Further to yesterday’s post on the inevitably social nature of human desire, I was fascinated to read the following passage this afternoon in Danish psychologist Svend Brinkmann’s book, The Joy of Missing Out. The quote comes in the broad context of an argument that living well requires being willing to settle for less, to not constantly be chasing after the latest experience, product, or achievement, and, specifically, at the end of a discussion of Søren Kierkegaard’s assertion that “purity of heart is to will one thing”: Read more

And Yet, Once More

To be a pastor is to regularly encounter people who find faith difficult. (It’s also to regularly encounter people who you suspect might find faith too easy, but that’s another post). There are all kinds of people in the post-Christian West whose faith kind of hangs by a thread. It retains a bit of nostalgic affection for Christian ethics, perhaps, and it craves the community embodied and offered, however imperfectly, by the church. It might even have an appreciation for mystery and a dim recognition that this life can’t be all there is. But it can often seem like not much more than a kind of half-hearted and undemanding openness to possibility. It’s a long way from deep conviction and bold faith in the great creeds of orthodox Christian faith. All that talk of virgin births and resurrection from the dead and judgment is too much to stomach. And so, faith often coasts along on the fumes of memory and vague longing, coughing and sputtering until it stalls on the side of the road. Read more

Oh Boy, I Hope So!
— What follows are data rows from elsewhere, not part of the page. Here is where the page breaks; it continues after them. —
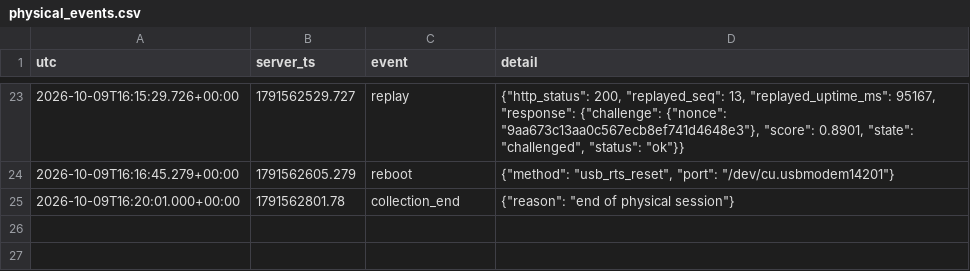
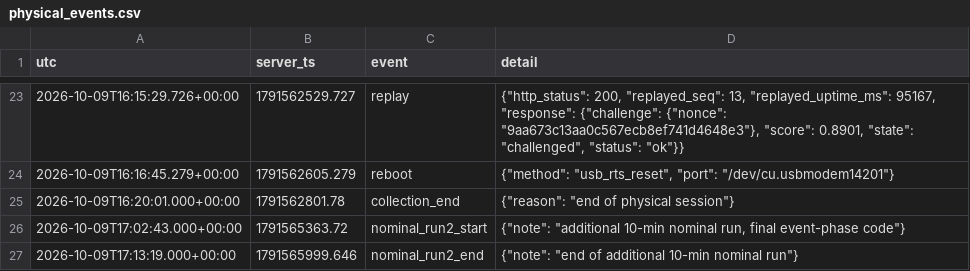
Before and after one commit to fahimrahmanbooom/iot-continuous-auth, a CSV file: datasets/physical/2026-10-09/physical_events.csv, drawn as a sheet; only a part is shown, gaps mark what is left out.

Commit message:
Add simulations, emulated load test, and a second nominal run
- Simulated two-access-point transitions, WAN outages (lease kept / lost),
  and RSSI offset/noise sensitivity on the recorded trace and hotspot session
- Server load test with up to 200 emulated devices (separate wrapper; the
  production server code is unchanged)
- Second 10-minute nominal run on the ESP32-C6 (95 messages, no challenge)
- Physical analysis limited to the logged event session

```diff
--- a/datasets/physical/2026-10-09/physical_events.csv
+++ b/datasets/physical/2026-10-09/physical_events.csv
@@ -25 +25,3 @@ utc,server_ts,event,detail
 2026-10-09T16:20:01.000+00:00,1791562801.78,collection_end,"{""reason"": ""end of physical session""}"
+2026-10-09T17:02:43.000+00:00,1791565363.72,nominal_run2_start,"{""note"": ""additional 10-min nominal run, final event-phase code""}"
+2026-10-09T17:13:19.000+00:00,1791565999.646,nominal_run2_end,"{""note"": ""end of additional 10-min nominal run""}"
```
Also changed, not shown: 8 other files.
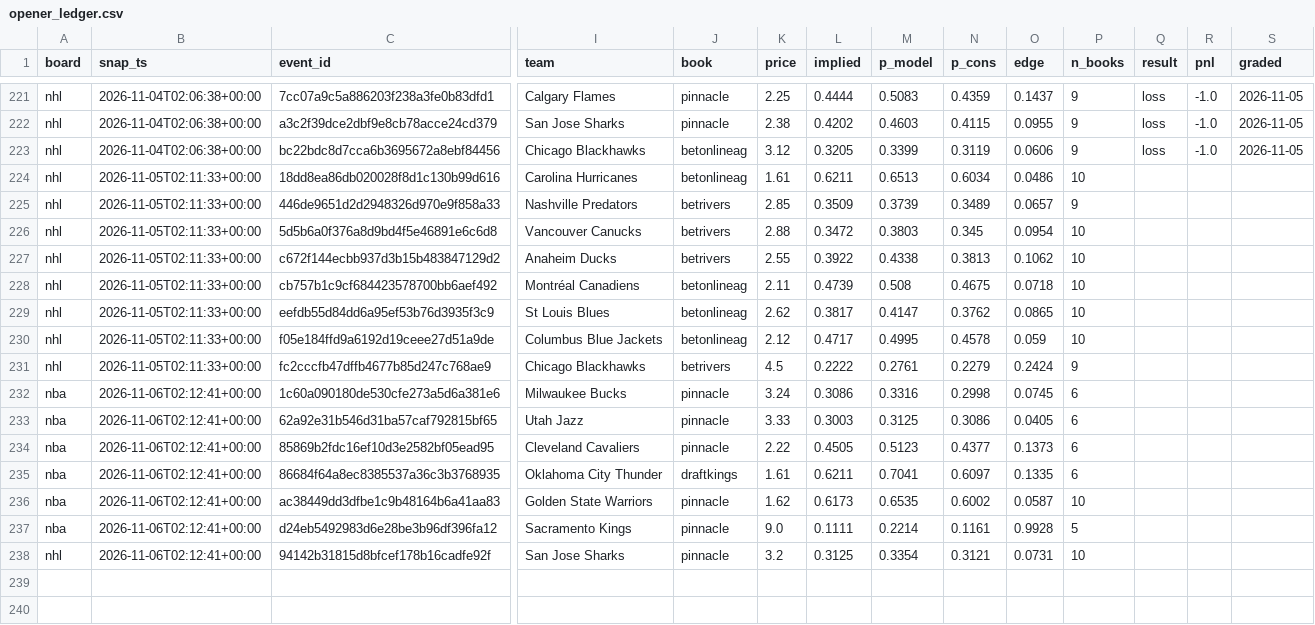
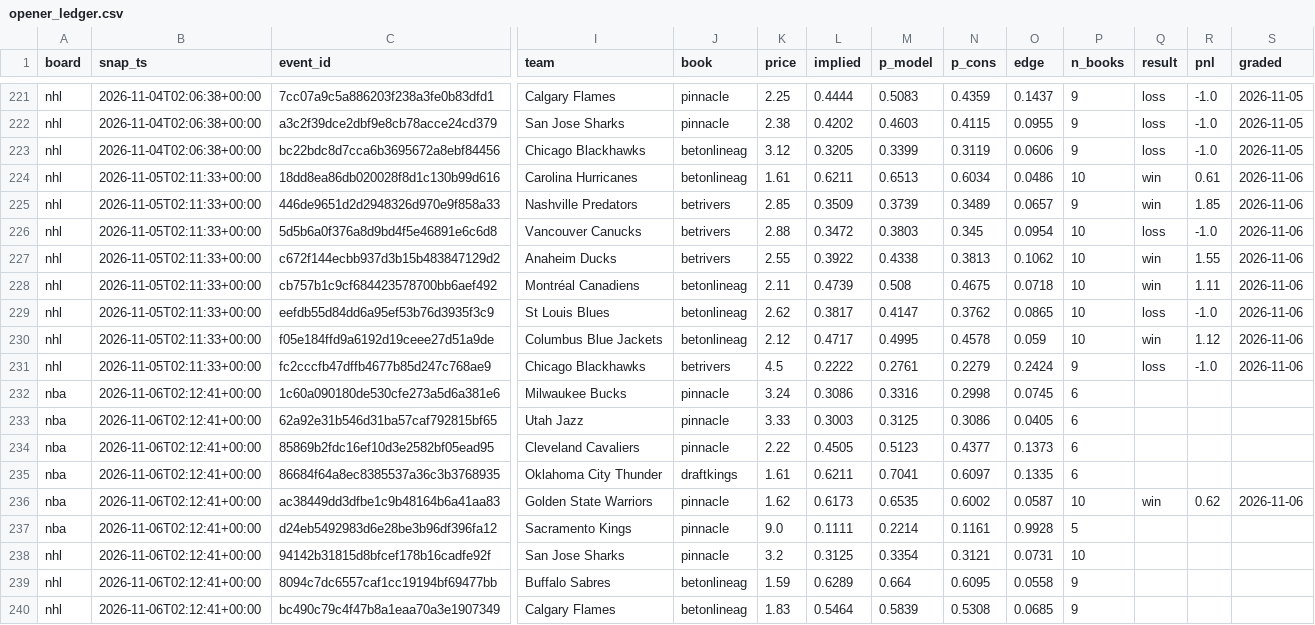
Before and after one commit to azcal/mbm-data, a CSV file: ledger/opener_ledger.csv, drawn as a sheet; only a part is shown, gaps mark what is left out; rows hold the shown columns only; the diff names each change by its address in the sheet, - before the commit and + after, or states it on an @@ line.

Commit message:
ledger 2026-11-06

```diff
--- a/ledger/opener_ledger.csv
+++ b/ledger/opener_ledger.csv
-Q224:Q225 (result): (empty)
+Q224:Q225 (result): win
-R224 (pnl): (empty)
+R224 (pnl): 0.61
-S224:S231 (graded): (empty)
+S224:S231 (graded): 2026-11-06
-R225 (pnl): (empty)
+R225 (pnl): 1.85
-Q226 (result): (empty)
+Q226 (result): loss
-R226 (pnl): (empty)
+R226 (pnl): -1.0
-Q227:Q228 (result): (empty)
+Q227:Q228 (result): win
-R227 (pnl): (empty)
+R227 (pnl): 1.55
-R228 (pnl): (empty)
+R228 (pnl): 1.11
-Q229 (result): (empty)
+Q229 (result): loss
-R229 (pnl): (empty)
+R229 (pnl): -1.0
-Q230 (result): (empty)
+Q230 (result): win
-R230 (pnl): (empty)
+R230 (pnl): 1.12
-Q231 (result): (empty)
+Q231 (result): loss
-R231 (pnl): (empty)
+R231 (pnl): -1.0
-Q236 (result): (empty)
+Q236 (result): win
-R236 (pnl): (empty)
+R236 (pnl): 0.62
-S236 (graded): (empty)
+S236 (graded): 2026-11-06
+row 239: nhl | 2026-11-06T02:12:41+00:00 | 8094c7dc6557caf1cc19194bf69477bb | Buffalo Sabres | betonlineag | 1.59 | 0.6289 | 0.664 | 0.6095 | 0.0558 | 9
+row 240: nhl | 2026-11-06T02:12:41+00:00 | bc490c79c4f47b8a1eaa70a3e1907349 | Calgary Flames | betonlineag | 1.83 | 0.5464 | 0.5839 | 0.5308 | 0.0685 | 9
```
I’ve mentioned (and quoted) Ben Myers’ fantastic little collection of line-by-line reflections on the Apostles’ Creed a few times over the last little while. I’ve been going through it again this morning as I reflect on the beginning of the season of Lent tomorrow and, ultimately, the staggering hope of Easter coming. There were a few passages I encountered today that I thought were too good and too profoundly hopeful not to share. Read more